Microsoft Offering Office Online via Google Store
- By Kurt Mackie
- April 14, 2014
Users can now download Microsoft's free Office Online suite of Web applications from Google's Chrome Web Store, the company said on Monday.
Office Online, formerly known as "Office Web Apps," comprises browser-based versions of Word, Excel, PowerPoint and OneNote. Besides being available from the Google Chrome Web Store, they also are available through a browser via Office.com. At press time, just the PowerPoint Online app was shown as available in Google's store.
The Office Online applications have the look and feel of Microsoft Office suite apps, but they are more lightweight and have fewer features. However, Microsoft has been slowly enhancing the applications, adding some features that Microsoft Office users have long taken for granted. It announced several new updates this week.
Excel Online will be getting its improvements "over the course of the next few days," according to an Excel blog post. With that update in place, it will at last be possible to edit files containing Visual Basic for Applications code without corrupting those files, Microsoft explained. Excel Online is also getting an improved commenting capability, the ability to hide and unhide rows and columns by right-clicking on them, and an improved "Tell Me" help feature.
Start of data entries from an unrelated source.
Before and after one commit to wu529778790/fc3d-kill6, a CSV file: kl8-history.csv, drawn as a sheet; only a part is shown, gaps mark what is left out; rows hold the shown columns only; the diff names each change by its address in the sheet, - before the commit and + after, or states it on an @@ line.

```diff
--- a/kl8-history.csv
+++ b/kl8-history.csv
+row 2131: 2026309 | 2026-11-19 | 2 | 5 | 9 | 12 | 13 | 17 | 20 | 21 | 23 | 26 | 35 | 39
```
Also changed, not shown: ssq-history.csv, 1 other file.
OneNote Online is getting the ability to print your notes. In addition, OneNote Online has a new multiple-column menu system.
PowerPoint Online has been revamped to make the editing process with text look more like the final product. Users also can now play YouTube videos embedded within PowerPoint Online files.
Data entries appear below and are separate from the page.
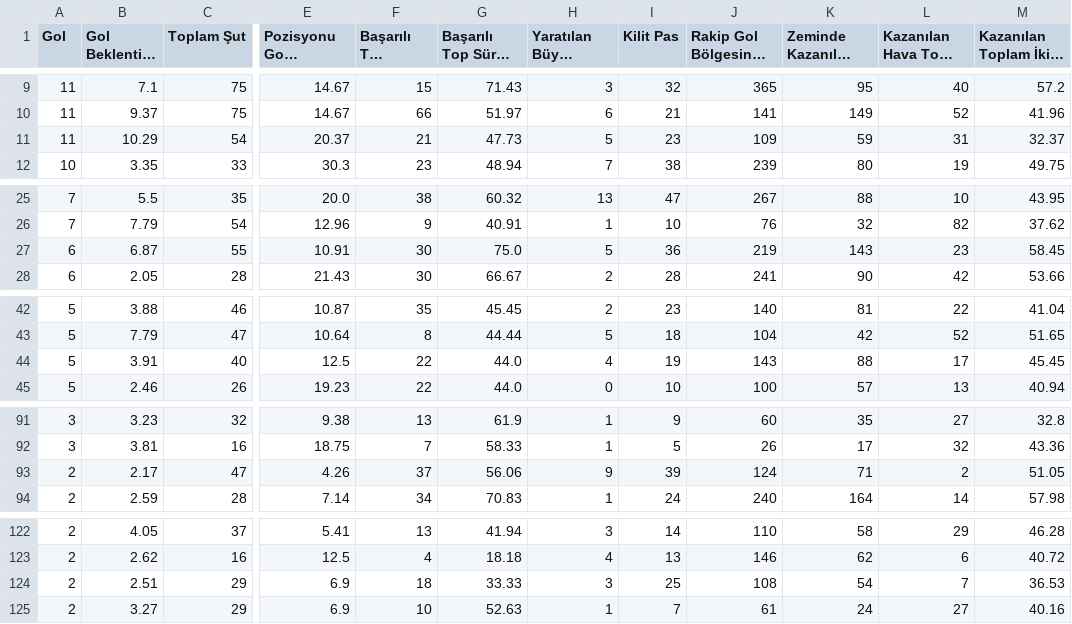
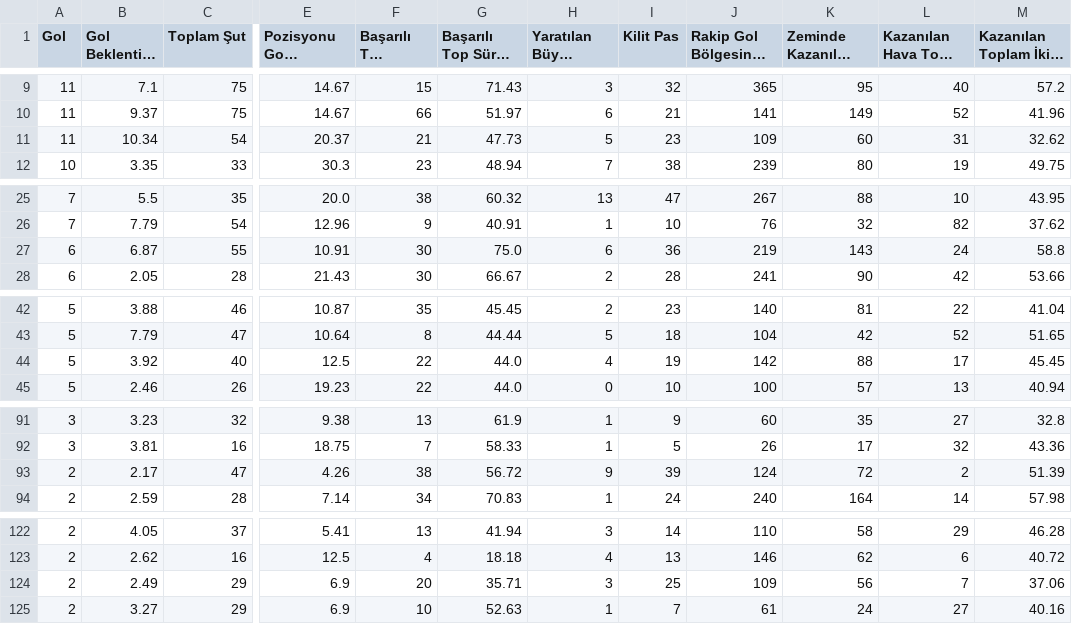
Before and after one commit to scatterradarcsv/csv_scatter_radar_total_noPos, a CSV file: forwards.csv, drawn as a sheet; only a part is shown, gaps mark what is left out; long unchanged cells end in …; the diff covers the shown part only; the diff names each change by its address in the sheet, - before the commit and + after, or states it on an @@ line.

Commit message:
Updated forwards.csv

```diff
--- a/forwards.csv
+++ b/forwards.csv
-B11 (Gol Beklentisi (xG)): 10.29
+B11 (Gol Beklentisi (xG)): 10.34
-K11 (Zeminde Kazanılan İkili Mücadele): 59
+K11 (Zeminde Kazanılan İkili Mücadele): 60
-M11: 32.37
+M11: 32.62
-H27 (Yaratılan Büyük Şans): 5
+H27 (Yaratılan Büyük Şans): 6
-L27 (Kazanılan Hava Topu Mücadelesi): 23
+L27 (Kazanılan Hava Topu Mücadelesi): 24
-M27: 58.45
+M27: 58.8
-B44 (Gol Beklentisi (xG)): 3.91
+B44 (Gol Beklentisi (xG)): 3.92
-J44: 143
+J44: 142
-F93 (Başarılı Top Sürme): 37
+F93 (Başarılı Top Sürme): 38
-G93 (Başarılı Top Sürme %): 56.06
+G93 (Başarılı Top Sürme %): 56.72
-K93 (Zeminde Kazanılan İkili Mücadele): 71
+K93 (Zeminde Kazanılan İkili Mücadele): 72
-M93: 51.05
+M93: 51.39
-B124 (Gol Beklentisi (xG)): 2.51
+B124 (Gol Beklentisi (xG)): 2.49
-F124 (Başarılı Top Sürme): 18
+F124 (Başarılı Top Sürme): 20
-G124 (Başarılı Top Sürme %): 33.33
+G124 (Başarılı Top Sürme %): 35.71
-J124: 108
+J124: 109
-K124 (Zeminde Kazanılan İkili Mücadele): 54
+K124 (Zeminde Kazanılan İkili Mücadele): 56
-M124: 36.53
+M124: 37.06
```
Also changed, not shown: 5 edited cells elsewhere in this file.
Word Online is getting a new comments pane that will make it easier to collaborate with others and mark comments as being "done." Microsoft is also saying that footnotes and endnotes capabilities are "now fully available to all users." Word Online documents now can be exported as PDF files. Microsoft also added some functionality improvements for managing numbered lists.
Office Online can be used at no cost by anyone with online access and a browser. The one requirement is to have signed up for a free Microsoft account. Microsoft also has an Office Web Apps Server product, based on SharePoint, for commercial use.
Kurt Mackie is senior news producer for the 1105 Enterprise Computing Group.